#### DATA SUPPLIED
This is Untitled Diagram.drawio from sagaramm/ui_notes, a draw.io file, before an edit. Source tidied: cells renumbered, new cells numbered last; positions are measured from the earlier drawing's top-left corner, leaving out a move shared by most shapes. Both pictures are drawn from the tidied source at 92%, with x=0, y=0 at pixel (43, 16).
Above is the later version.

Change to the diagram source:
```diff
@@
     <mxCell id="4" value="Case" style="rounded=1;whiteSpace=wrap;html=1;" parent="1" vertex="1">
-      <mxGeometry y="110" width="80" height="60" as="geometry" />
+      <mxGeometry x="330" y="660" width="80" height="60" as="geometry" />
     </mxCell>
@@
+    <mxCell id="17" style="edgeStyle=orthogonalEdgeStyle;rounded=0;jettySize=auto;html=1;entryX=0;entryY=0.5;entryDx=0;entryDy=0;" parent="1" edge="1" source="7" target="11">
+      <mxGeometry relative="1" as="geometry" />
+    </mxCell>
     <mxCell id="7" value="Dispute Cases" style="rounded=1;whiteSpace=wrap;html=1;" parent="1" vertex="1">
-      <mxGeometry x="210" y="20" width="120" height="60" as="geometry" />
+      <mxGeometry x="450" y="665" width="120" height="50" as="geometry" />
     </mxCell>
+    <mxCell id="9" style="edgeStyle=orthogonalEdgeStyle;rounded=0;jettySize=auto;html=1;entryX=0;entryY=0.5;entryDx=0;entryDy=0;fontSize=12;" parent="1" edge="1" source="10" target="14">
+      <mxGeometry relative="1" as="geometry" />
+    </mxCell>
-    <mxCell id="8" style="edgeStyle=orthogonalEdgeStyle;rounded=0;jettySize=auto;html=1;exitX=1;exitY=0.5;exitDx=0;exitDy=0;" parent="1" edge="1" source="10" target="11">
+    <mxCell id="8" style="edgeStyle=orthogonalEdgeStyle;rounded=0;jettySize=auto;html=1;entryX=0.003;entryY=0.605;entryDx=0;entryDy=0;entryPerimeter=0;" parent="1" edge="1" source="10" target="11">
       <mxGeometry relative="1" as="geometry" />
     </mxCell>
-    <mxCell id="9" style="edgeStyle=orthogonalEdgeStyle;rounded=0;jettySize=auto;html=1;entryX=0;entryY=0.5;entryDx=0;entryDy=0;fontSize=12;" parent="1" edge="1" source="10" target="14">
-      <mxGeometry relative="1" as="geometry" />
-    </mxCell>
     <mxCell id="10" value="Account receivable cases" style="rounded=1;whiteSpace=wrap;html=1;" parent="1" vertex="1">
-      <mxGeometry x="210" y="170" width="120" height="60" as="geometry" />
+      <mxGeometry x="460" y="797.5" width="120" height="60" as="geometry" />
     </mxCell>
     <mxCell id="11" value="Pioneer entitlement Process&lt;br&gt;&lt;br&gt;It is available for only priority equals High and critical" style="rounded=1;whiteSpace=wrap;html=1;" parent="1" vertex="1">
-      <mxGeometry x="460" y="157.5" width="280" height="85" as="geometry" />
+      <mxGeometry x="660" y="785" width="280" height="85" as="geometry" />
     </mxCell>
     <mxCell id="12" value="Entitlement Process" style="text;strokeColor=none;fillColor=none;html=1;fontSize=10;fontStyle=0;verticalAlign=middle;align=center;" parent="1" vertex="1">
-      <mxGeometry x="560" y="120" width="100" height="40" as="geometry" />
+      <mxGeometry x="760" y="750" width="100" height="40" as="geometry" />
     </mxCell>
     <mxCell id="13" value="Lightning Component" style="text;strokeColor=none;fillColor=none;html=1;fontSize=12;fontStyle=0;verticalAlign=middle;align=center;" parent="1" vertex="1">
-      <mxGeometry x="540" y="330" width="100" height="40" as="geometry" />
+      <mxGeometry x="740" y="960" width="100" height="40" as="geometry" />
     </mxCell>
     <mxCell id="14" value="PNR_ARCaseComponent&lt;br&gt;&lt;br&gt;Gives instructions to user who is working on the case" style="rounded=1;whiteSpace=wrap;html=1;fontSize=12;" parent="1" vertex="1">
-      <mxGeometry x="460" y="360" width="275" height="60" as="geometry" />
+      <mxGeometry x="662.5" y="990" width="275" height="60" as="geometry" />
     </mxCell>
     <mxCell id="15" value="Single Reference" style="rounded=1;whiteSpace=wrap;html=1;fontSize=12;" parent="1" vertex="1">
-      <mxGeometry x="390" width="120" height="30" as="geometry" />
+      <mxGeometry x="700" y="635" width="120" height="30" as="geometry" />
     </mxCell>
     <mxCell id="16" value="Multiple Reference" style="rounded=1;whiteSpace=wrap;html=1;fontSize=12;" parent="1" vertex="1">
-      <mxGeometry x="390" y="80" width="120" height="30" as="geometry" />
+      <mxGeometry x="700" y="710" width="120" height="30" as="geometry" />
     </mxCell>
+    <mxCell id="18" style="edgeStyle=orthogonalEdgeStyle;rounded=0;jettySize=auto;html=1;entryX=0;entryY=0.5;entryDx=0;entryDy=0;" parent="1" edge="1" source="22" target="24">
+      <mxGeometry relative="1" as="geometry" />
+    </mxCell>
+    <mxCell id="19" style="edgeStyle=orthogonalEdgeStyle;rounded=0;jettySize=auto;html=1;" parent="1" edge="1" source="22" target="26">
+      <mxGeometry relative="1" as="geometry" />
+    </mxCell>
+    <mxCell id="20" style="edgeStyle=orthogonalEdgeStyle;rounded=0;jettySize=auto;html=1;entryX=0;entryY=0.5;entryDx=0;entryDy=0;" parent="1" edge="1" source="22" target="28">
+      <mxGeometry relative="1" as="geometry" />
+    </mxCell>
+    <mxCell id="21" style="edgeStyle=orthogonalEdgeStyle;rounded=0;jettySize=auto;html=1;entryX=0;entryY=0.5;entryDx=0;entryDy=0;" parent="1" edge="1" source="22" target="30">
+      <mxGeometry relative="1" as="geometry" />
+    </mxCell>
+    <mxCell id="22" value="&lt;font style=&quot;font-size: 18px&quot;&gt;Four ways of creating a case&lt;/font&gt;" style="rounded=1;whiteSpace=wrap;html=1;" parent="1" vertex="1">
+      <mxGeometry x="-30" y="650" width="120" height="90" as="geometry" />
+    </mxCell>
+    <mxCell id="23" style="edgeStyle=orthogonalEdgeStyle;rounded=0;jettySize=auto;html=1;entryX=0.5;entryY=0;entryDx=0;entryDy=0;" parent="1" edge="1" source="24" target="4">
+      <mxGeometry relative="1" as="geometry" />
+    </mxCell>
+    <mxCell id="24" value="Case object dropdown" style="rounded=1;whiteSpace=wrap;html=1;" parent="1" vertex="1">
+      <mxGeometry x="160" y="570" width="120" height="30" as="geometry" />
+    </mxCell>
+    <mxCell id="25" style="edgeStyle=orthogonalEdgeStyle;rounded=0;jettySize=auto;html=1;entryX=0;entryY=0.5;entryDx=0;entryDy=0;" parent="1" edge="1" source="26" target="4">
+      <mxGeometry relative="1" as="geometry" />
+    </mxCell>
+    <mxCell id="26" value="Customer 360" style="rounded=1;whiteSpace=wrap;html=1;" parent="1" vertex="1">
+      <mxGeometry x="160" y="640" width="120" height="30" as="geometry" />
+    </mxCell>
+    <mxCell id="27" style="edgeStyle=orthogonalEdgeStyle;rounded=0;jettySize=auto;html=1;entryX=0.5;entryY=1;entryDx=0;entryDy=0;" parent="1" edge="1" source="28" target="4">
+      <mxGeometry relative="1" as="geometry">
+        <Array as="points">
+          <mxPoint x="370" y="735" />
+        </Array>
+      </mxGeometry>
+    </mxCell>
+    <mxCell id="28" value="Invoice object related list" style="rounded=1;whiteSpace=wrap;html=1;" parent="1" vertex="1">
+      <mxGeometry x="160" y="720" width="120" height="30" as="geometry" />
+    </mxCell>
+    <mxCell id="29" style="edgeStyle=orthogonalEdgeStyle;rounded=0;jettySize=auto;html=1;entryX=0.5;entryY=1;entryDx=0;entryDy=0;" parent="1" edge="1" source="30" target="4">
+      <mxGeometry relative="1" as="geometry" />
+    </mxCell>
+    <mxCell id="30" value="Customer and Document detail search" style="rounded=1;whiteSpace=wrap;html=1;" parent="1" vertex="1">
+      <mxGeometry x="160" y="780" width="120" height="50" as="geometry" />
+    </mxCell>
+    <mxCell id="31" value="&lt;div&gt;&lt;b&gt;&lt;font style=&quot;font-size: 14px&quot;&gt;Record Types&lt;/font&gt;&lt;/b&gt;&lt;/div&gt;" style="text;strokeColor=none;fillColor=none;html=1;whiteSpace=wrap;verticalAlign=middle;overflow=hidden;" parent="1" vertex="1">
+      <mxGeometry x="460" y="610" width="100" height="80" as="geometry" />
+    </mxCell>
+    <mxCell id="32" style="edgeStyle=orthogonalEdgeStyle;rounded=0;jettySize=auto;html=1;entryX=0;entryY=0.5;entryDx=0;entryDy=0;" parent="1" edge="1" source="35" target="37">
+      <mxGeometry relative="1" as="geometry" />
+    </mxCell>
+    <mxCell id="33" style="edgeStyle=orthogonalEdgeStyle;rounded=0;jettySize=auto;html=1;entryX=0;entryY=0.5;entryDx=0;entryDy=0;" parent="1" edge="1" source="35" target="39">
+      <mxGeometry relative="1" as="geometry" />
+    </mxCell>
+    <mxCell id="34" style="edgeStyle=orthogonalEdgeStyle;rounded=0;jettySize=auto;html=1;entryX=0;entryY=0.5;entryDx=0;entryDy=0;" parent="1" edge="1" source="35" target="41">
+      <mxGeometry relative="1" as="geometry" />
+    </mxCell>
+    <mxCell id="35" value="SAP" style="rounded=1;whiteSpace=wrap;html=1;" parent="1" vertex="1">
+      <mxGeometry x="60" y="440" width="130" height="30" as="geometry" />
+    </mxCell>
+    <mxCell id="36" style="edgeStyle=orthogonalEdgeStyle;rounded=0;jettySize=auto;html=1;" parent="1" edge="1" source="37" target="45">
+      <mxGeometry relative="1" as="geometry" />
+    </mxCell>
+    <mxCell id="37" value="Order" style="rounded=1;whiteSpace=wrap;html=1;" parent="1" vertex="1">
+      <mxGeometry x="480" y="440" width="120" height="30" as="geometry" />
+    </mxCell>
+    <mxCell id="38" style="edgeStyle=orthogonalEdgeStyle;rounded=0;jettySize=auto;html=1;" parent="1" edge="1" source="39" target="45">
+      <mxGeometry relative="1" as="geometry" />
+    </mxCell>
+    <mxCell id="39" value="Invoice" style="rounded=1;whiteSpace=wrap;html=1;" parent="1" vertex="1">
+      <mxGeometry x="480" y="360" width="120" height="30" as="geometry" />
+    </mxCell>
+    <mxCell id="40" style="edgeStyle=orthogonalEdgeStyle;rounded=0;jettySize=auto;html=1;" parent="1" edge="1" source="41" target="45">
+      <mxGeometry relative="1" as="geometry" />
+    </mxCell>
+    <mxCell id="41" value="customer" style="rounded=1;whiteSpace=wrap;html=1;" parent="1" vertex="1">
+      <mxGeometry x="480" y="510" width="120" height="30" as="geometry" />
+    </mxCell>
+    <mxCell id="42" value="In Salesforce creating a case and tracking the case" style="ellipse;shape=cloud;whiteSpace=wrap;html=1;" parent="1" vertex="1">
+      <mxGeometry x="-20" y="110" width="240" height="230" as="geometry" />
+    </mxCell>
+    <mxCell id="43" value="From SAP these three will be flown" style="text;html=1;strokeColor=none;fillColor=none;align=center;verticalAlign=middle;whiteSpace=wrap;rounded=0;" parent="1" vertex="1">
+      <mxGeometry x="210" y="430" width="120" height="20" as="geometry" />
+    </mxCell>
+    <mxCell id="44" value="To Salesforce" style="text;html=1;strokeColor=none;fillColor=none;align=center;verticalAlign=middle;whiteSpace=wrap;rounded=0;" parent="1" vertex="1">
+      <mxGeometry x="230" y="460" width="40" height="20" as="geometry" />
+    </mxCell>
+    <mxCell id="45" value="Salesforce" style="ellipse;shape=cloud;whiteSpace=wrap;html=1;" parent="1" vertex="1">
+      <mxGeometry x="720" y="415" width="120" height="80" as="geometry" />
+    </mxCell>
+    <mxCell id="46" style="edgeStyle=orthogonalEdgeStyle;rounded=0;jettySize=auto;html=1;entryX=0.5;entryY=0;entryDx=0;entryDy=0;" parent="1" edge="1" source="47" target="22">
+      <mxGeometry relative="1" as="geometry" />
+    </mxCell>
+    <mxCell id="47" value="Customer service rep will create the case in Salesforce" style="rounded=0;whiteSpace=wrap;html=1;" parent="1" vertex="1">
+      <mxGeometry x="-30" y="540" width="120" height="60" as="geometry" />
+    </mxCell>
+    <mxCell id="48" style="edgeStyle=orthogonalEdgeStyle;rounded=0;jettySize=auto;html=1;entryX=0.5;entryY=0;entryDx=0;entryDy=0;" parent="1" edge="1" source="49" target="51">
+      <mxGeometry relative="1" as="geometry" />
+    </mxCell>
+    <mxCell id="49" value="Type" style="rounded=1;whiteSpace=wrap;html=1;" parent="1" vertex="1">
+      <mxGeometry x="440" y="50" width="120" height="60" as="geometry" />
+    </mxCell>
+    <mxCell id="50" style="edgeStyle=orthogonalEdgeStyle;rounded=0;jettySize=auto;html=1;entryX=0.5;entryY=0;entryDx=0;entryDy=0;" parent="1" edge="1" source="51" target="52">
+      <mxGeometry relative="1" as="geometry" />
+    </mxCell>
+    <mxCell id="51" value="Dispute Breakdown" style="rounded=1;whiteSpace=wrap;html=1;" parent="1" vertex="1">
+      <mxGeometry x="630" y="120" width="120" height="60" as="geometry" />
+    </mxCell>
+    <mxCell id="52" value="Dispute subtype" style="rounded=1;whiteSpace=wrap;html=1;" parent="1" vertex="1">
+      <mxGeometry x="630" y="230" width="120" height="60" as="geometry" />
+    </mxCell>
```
########
[TASK DETAILS]
Check each line in the records above for the word "fillColor". Return those that have it.

[TASK RESPONSE]
     <mxCell id="12" value="Entitlement Process" style="text;strokeColor=none;fillColor=none;html=1;fontSize=10;fontStyle=0;verticalAlign=middle;align=center;" parent="1" vertex="1">
     <mxCell id="13" value="Lightning Component" style="text;strokeColor=none;fillColor=none;html=1;fontSize=12;fontStyle=0;verticalAlign=middle;align=center;" parent="1" vertex="1">
+    <mxCell id="31" value="&lt;div&gt;&lt;b&gt;&lt;font style=&quot;font-size: 14px&quot;&gt;Record Types&lt;/font&gt;&lt;/b&gt;&lt;/div&gt;" style="text;strokeColor=none;fillColor=none;html=1;whiteSpace=wrap;verticalAlign=middle;overflow=hidden;" parent="1" vertex="1">
+    <mxCell id="43" value="From SAP these three will be flown" style="text;html=1;strokeColor=none;fillColor=none;align=center;verticalAlign=middle;whiteSpace=wrap;rounded=0;" parent="1" vertex="1">
+    <mxCell id="44" value="To Salesforce" style="text;html=1;strokeColor=none;fillColor=none;align=center;verticalAlign=middle;whiteSpace=wrap;rounded=0;" parent="1" vertex="1">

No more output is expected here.